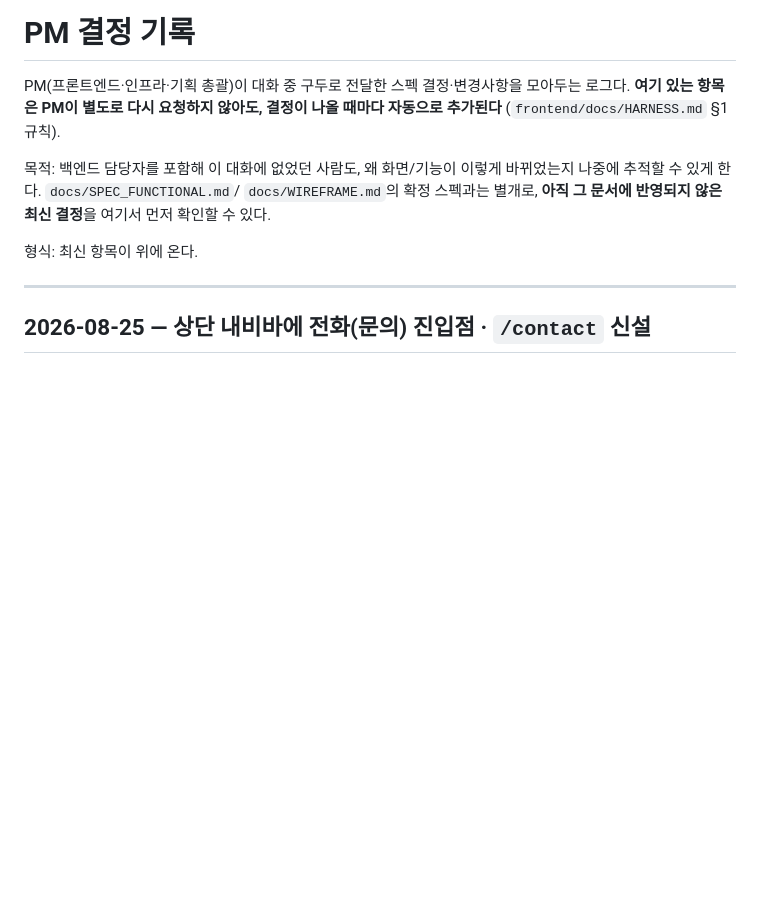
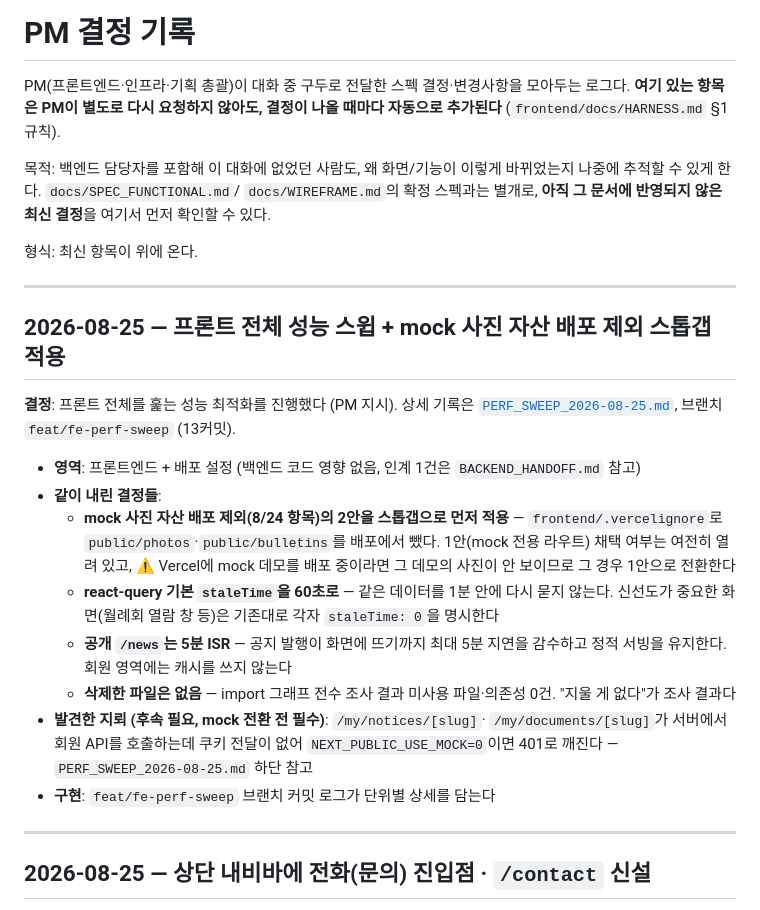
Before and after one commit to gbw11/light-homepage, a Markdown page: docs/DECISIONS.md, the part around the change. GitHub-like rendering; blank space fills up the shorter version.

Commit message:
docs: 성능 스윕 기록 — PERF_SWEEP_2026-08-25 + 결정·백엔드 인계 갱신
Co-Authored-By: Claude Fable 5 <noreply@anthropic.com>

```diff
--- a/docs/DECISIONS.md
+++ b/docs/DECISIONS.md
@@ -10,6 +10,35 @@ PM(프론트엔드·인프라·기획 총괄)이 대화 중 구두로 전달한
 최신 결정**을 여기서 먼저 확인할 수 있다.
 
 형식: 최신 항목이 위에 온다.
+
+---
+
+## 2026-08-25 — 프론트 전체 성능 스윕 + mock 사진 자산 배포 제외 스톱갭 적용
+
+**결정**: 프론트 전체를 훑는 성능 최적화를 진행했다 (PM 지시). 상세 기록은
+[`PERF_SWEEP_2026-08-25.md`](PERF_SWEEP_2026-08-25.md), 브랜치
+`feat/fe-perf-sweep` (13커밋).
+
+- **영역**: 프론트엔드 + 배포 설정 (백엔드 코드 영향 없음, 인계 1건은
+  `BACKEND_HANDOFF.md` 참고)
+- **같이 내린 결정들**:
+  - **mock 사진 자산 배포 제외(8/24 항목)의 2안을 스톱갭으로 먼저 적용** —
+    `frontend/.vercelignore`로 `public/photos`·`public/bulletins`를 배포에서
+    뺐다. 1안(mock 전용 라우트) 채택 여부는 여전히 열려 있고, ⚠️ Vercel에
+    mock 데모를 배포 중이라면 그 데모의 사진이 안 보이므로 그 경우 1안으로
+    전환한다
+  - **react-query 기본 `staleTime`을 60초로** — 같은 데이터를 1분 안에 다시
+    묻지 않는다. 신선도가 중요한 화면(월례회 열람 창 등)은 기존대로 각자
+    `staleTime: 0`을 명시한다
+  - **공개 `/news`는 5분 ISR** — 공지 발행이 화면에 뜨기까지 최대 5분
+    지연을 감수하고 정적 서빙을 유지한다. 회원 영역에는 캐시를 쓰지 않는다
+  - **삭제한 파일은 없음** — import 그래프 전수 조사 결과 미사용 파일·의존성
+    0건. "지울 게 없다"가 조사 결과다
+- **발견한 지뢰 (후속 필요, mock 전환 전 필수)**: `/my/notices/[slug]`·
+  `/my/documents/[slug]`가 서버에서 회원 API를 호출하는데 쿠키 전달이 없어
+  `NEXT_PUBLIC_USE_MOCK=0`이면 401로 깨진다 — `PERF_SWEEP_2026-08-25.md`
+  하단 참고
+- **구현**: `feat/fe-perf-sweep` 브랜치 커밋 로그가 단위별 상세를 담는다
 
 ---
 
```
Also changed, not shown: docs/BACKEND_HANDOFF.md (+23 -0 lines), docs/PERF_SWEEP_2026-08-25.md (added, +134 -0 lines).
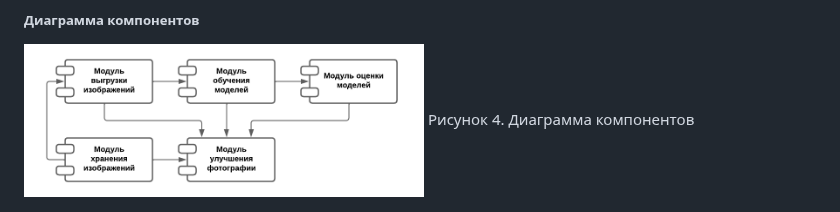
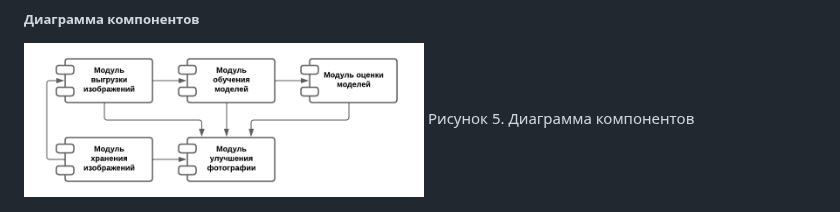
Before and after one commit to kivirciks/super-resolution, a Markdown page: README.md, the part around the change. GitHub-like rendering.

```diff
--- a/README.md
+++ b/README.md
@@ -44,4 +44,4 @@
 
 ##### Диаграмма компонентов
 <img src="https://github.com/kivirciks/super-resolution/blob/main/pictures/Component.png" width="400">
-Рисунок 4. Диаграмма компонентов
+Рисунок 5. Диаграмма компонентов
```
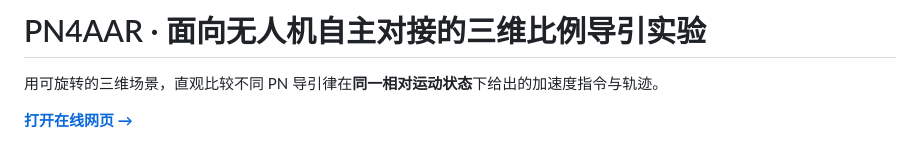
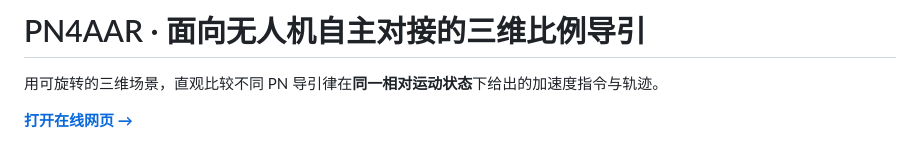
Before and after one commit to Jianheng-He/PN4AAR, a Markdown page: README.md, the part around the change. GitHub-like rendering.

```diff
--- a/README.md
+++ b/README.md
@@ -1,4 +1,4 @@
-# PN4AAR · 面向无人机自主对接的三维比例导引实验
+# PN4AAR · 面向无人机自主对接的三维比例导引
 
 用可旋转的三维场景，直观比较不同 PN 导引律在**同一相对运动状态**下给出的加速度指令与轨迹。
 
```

WHAT IS BEING ASKED:
Without including any picture, print every record exactly as written above.

WRITTEN ANSWER:
Before and after one commit to gbw11/light-homepage, a Markdown page: docs/DECISIONS.md, the part around the change. GitHub-like rendering; blank space fills up the shorter version.

Commit message:
docs: 성능 스윕 기록 — PERF_SWEEP_2026-08-25 + 결정·백엔드 인계 갱신
Co-Authored-By: Claude Fable 5 <noreply@anthropic.com>

```diff
--- a/docs/DECISIONS.md
+++ b/docs/DECISIONS.md
@@ -10,6 +10,35 @@ PM(프론트엔드·인프라·기획 총괄)이 대화 중 구두로 전달한
 최신 결정**을 여기서 먼저 확인할 수 있다.
 
 형식: 최신 항목이 위에 온다.
+
+---
+
+## 2026-08-25 — 프론트 전체 성능 스윕 + mock 사진 자산 배포 제외 스톱갭 적용
+
+**결정**: 프론트 전체를 훑는 성능 최적화를 진행했다 (PM 지시). 상세 기록은
+[`PERF_SWEEP_2026-08-25.md`](PERF_SWEEP_2026-08-25.md), 브랜치
+`feat/fe-perf-sweep` (13커밋).
+
+- **영역**: 프론트엔드 + 배포 설정 (백엔드 코드 영향 없음, 인계 1건은
+  `BACKEND_HANDOFF.md` 참고)
+- **같이 내린 결정들**:
+  - **mock 사진 자산 배포 제외(8/24 항목)의 2안을 스톱갭으로 먼저 적용** —
+    `frontend/.vercelignore`로 `public/photos`·`public/bulletins`를 배포에서
+    뺐다. 1안(mock 전용 라우트) 채택 여부는 여전히 열려 있고, ⚠️ Vercel에
+    mock 데모를 배포 중이라면 그 데모의 사진이 안 보이므로 그 경우 1안으로
+    전환한다
+  - **react-query 기본 `staleTime`을 60초로** — 같은 데이터를 1분 안에 다시
+    묻지 않는다. 신선도가 중요한 화면(월례회 열람 창 등)은 기존대로 각자
+    `staleTime: 0`을 명시한다
+  - **공개 `/news`는 5분 ISR** — 공지 발행이 화면에 뜨기까지 최대 5분
+    지연을 감수하고 정적 서빙을 유지한다. 회원 영역에는 캐시를 쓰지 않는다
+  - **삭제한 파일은 없음** — import 그래프 전수 조사 결과 미사용 파일·의존성
+    0건. "지울 게 없다"가 조사 결과다
+- **발견한 지뢰 (후속 필요, mock 전환 전 필수)**: `/my/notices/[slug]`·
+  `/my/documents/[slug]`가 서버에서 회원 API를 호출하는데 쿠키 전달이 없어
+  `NEXT_PUBLIC_USE_MOCK=0`이면 401로 깨진다 — `PERF_SWEEP_2026-08-25.md`
+  하단 참고
+- **구현**: `feat/fe-perf-sweep` 브랜치 커밋 로그가 단위별 상세를 담는다
 
 ---
 
```
Also changed, not shown: docs/BACKEND_HANDOFF.md (+23 -0 lines), docs/PERF_SWEEP_2026-08-25.md (added, +134 -0 lines).
Before and after one commit to kivirciks/super-resolution, a Markdown page: README.md, the part around the change. GitHub-like rendering.

```diff
--- a/README.md
+++ b/README.md
@@ -44,4 +44,4 @@
 
 ##### Диаграмма компонентов
 <img src="https://github.com/kivirciks/super-resolution/blob/main/pictures/Component.png" width="400">
-Рисунок 4. Диаграмма компонентов
+Рисунок 5. Диаграмма компонентов
```
Before and after one commit to Jianheng-He/PN4AAR, a Markdown page: README.md, the part around the change. GitHub-like rendering.

```diff
--- a/README.md
+++ b/README.md
@@ -1,4 +1,4 @@
-# PN4AAR · 面向无人机自主对接的三维比例导引实验
+# PN4AAR · 面向无人机自主对接的三维比例导引
 
 用可旋转的三维场景，直观比较不同 PN 导引律在**同一相对运动状态**下给出的加速度指令与轨迹。
 
```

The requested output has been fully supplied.